The Shakers view their founder, Ann Lee, as being sent from God to redeem the chosen seed, or the Shakers, by teaching them to lead a pure life of celibacy. Ann Lee delivered her message to those who were willing to listen to the truth that she dispensed. She revealed the truth to others, but at the same time she was revealed to be the female manifestation of Christ. Her role as spiritual head of the society was essential to the recognition of Lee as none other than the Second Appearance of Christ on earth. The Shakers had only a rich oral tradition until Lee died in 1784. After her death, the need for a written doctrine intensified. In early unpublished Shaker manuscripts, doctrinal beliefs of Ann Lee as the Second Corning of Christ appeared as early as one year after Lee's death. However, the first substantial published doctrine of the Shakers did not appear until the 1800s, nearly twenty years after Lee's death. It was during this transition from an oral tradition to a formalized, published doctrine, that the Shakers fully grasped the idea of Ann Lee as the Second Corning of Christ. Furthermore, they understood the importance of celibacy as the truth of the New Millennium. Ann Lee delivered this message of the celibate life to her followers, and although she did not record any of her teachings, many writings of those whom she taught have survived to this day. By examining their words, it is clear that the doctrine of celibacy was at the core of Lee's teachings. It is also apparent that, by viewing Lee as the Second Corning of Christ, her followers completely surrendered to her teachings since they were seen as direct revelation from God. Lee taught her followers the truth of celibacy and this is what the Shakers reveal in their earliest manuscript writings and published doctrine.
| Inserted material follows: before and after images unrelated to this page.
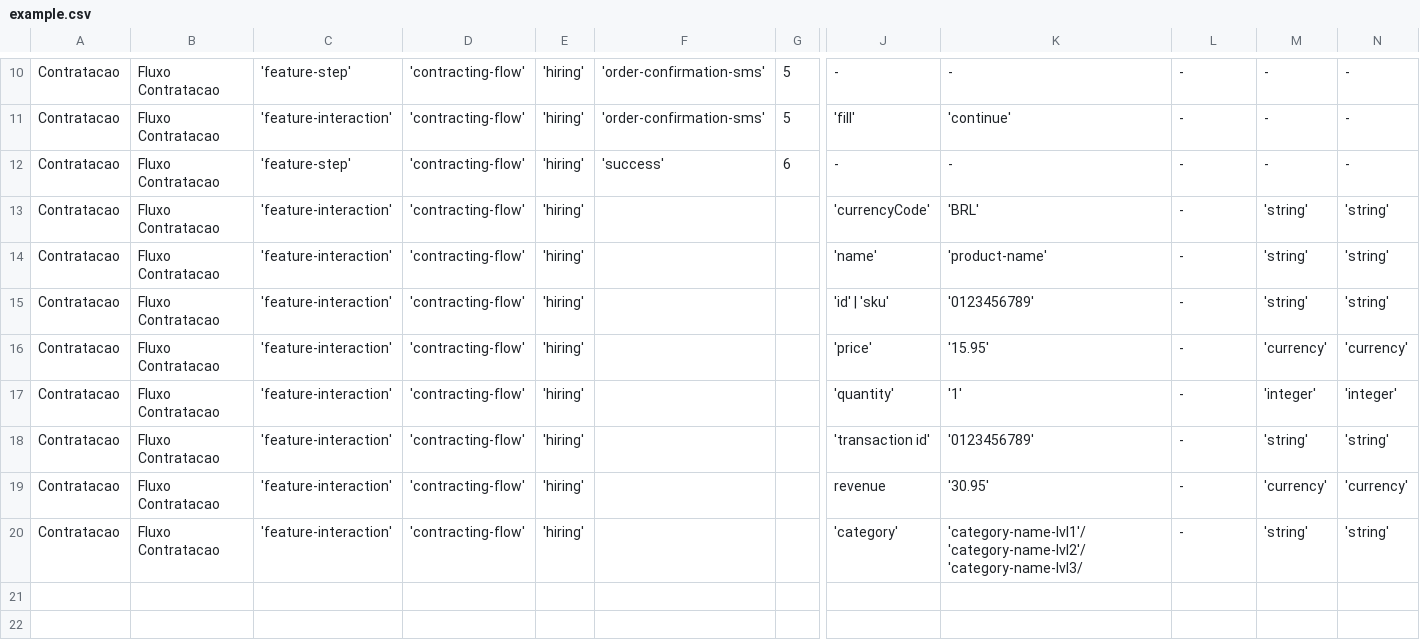
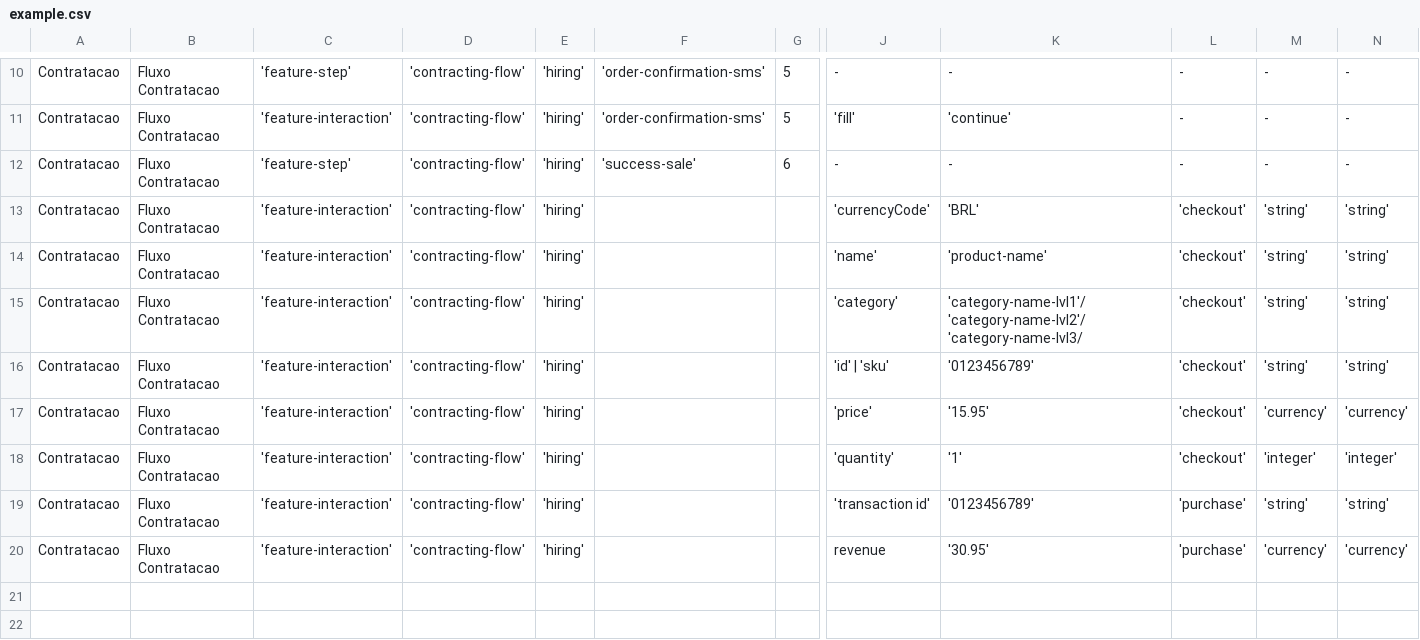
Before and after one commit to TEL-DAMC/vivo-datalayer, a CSV file: csv/example.csv, drawn as a sheet; only a part is shown, gaps mark what is left out; removed rows and columns are numbered as before the commit, all else as after; rows hold the shown columns only; the diff names each change by its address in the sheet, - before the commit and + after, or states it on an @@ line.

Commit message:
Móvel:Step
Alteração da nomenclatura "sucess" para "sucess-sale"

```diff
--- a/csv/example.csv
+++ b/csv/example.csv
-F12: 'success'
+F12: 'success-sale'
-L13:L14: -
+L13:L14: 'checkout'
+row 15: Contratacao | Fluxo Contratacao | 'feature-interaction' | 'contracting-flow' | 'hiring' |  |  | 'category' | 'category-name-lvl1'/ 'category-name-lvl2'/ 'category-name-lvl3/ | 'checkout' | 'string' | 'string'
-L16:L18: -
+L16:L18: 'checkout'
-L19:L20: -
+L19:L20: 'purchase'
-row 20: Contratacao | Fluxo Contratacao | 'feature-interaction' | 'contracting-flow' | 'hiring' |  |  | 'category' | 'category-name-lvl1'/ 'category-name-lvl2'/ 'category-name-lvl3/ | - | 'string' | 'string'
```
Zaborowski, Marta N., ""I Hate Your Fleshly Lives:" Ann Lee, Celibacy, and the Second Appearance of Christ in Early Shaker Doctrine" (2003). Senior Independent Study Theses. Paper 4067.
Bachelor of Arts
Senior Independent Study Thesis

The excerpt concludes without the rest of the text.